(TASK DETAILS): Your output should consist solely of the lines from the one with "flowchart TD" through the end of the records, reproduced exactly, both ends included.

(RECORDS SHOWN):
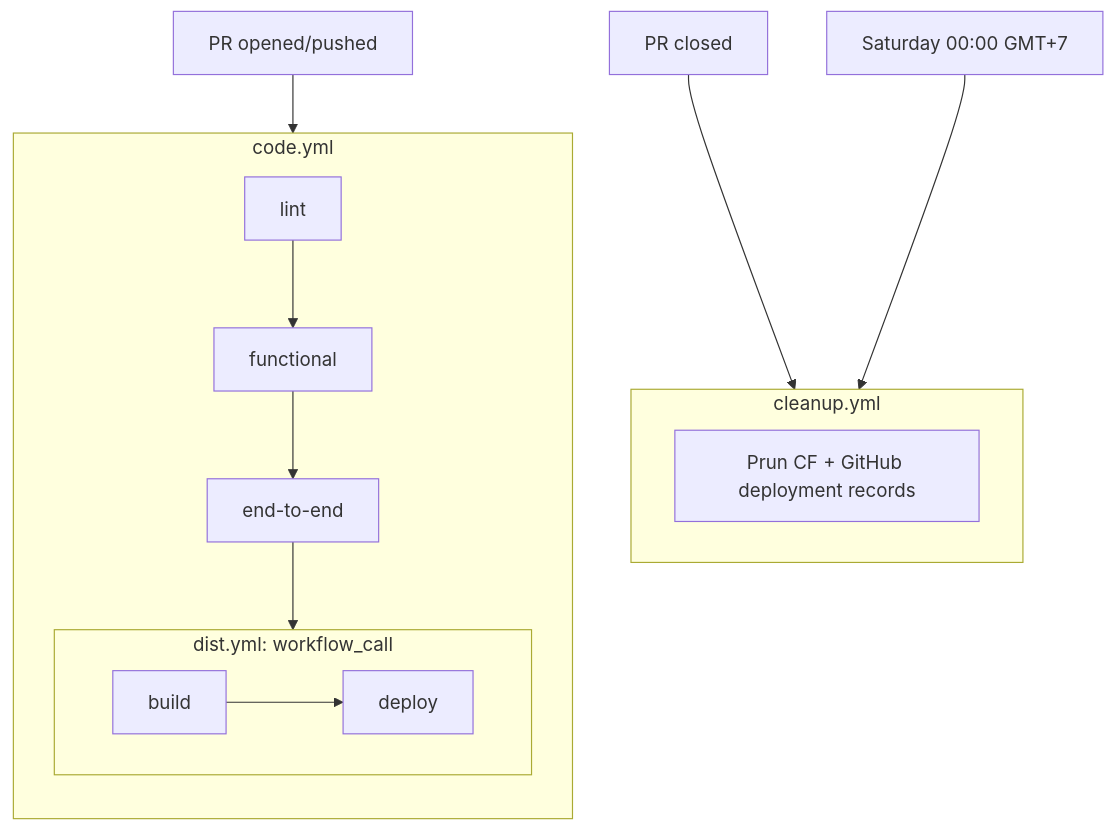
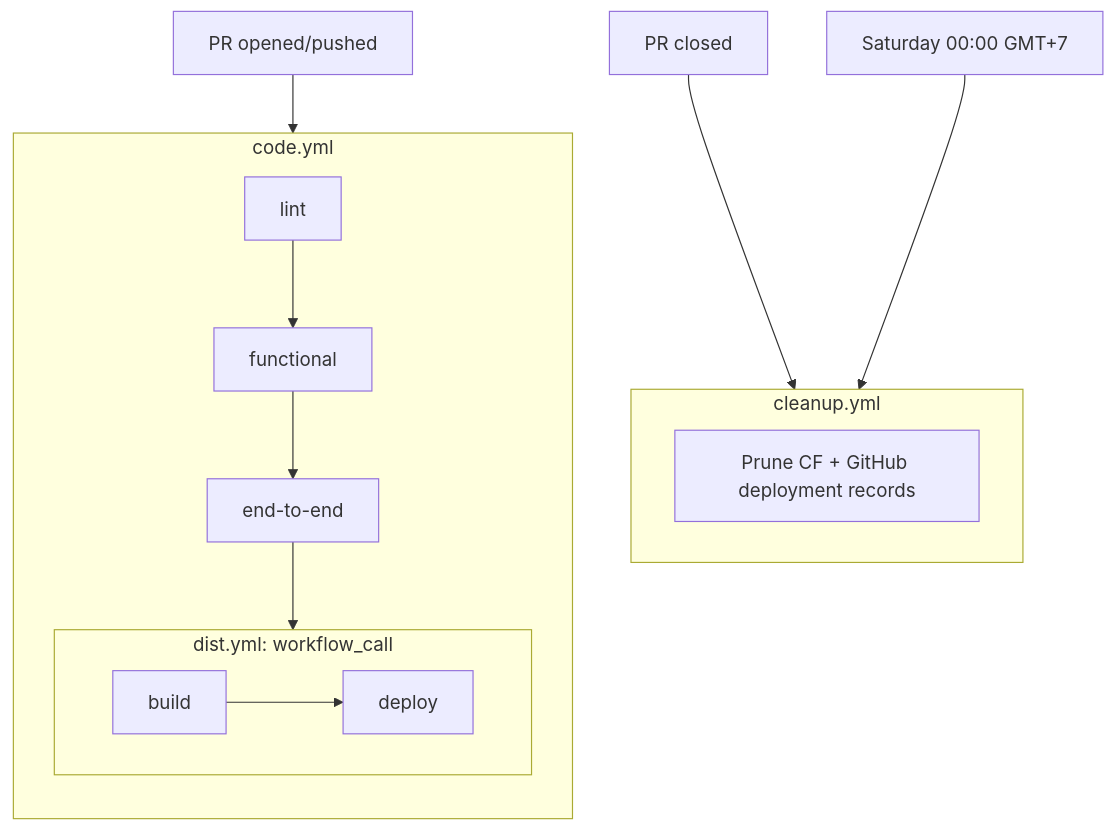
The diagram in README.md (feryardiant/learn-viteplus), drawn with Mermaid before and after one commit.

Commit message:
docs: fix typo

````diff
--- a/README.md
+++ b/README.md
@@ -18,22 +18,22 @@
 ```mermaid
 flowchart TD
   PR[PR opened/pushed] --> code
 
   subgraph code[code.yml]
     direction TD
     lint --> func["functional"]
     func --> e2e["end-to-end"]
     e2e --> dist
   end
 
   subgraph dist["dist.yml: workflow_call"]
     build --> deploy
   end
 
   PRClosed[PR closed] --> cleanup
   Schedule["Saturday 00:00 GMT+7"] --> cleanup
 
   subgraph cleanup[cleanup.yml]
-    prune["Prun CF + GitHub deployment records"]
+    prune["Prune CF + GitHub deployment records"]
   end
 ```
````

(ANSWER AREA):
 flowchart TD
   PR[PR opened/pushed] --> code
 
   subgraph code[code.yml]
     direction TD
     lint --> func["functional"]
     func --> e2e["end-to-end"]
     e2e --> dist
   end
 
   subgraph dist["dist.yml: workflow_call"]
     build --> deploy
   end
 
   PRClosed[PR closed] --> cleanup
   Schedule["Saturday 00:00 GMT+7"] --> cleanup
 
   subgraph cleanup[cleanup.yml]
-    prune["Prun CF + GitHub deployment records"]
+    prune["Prune CF + GitHub deployment records"]
   end
 ```
````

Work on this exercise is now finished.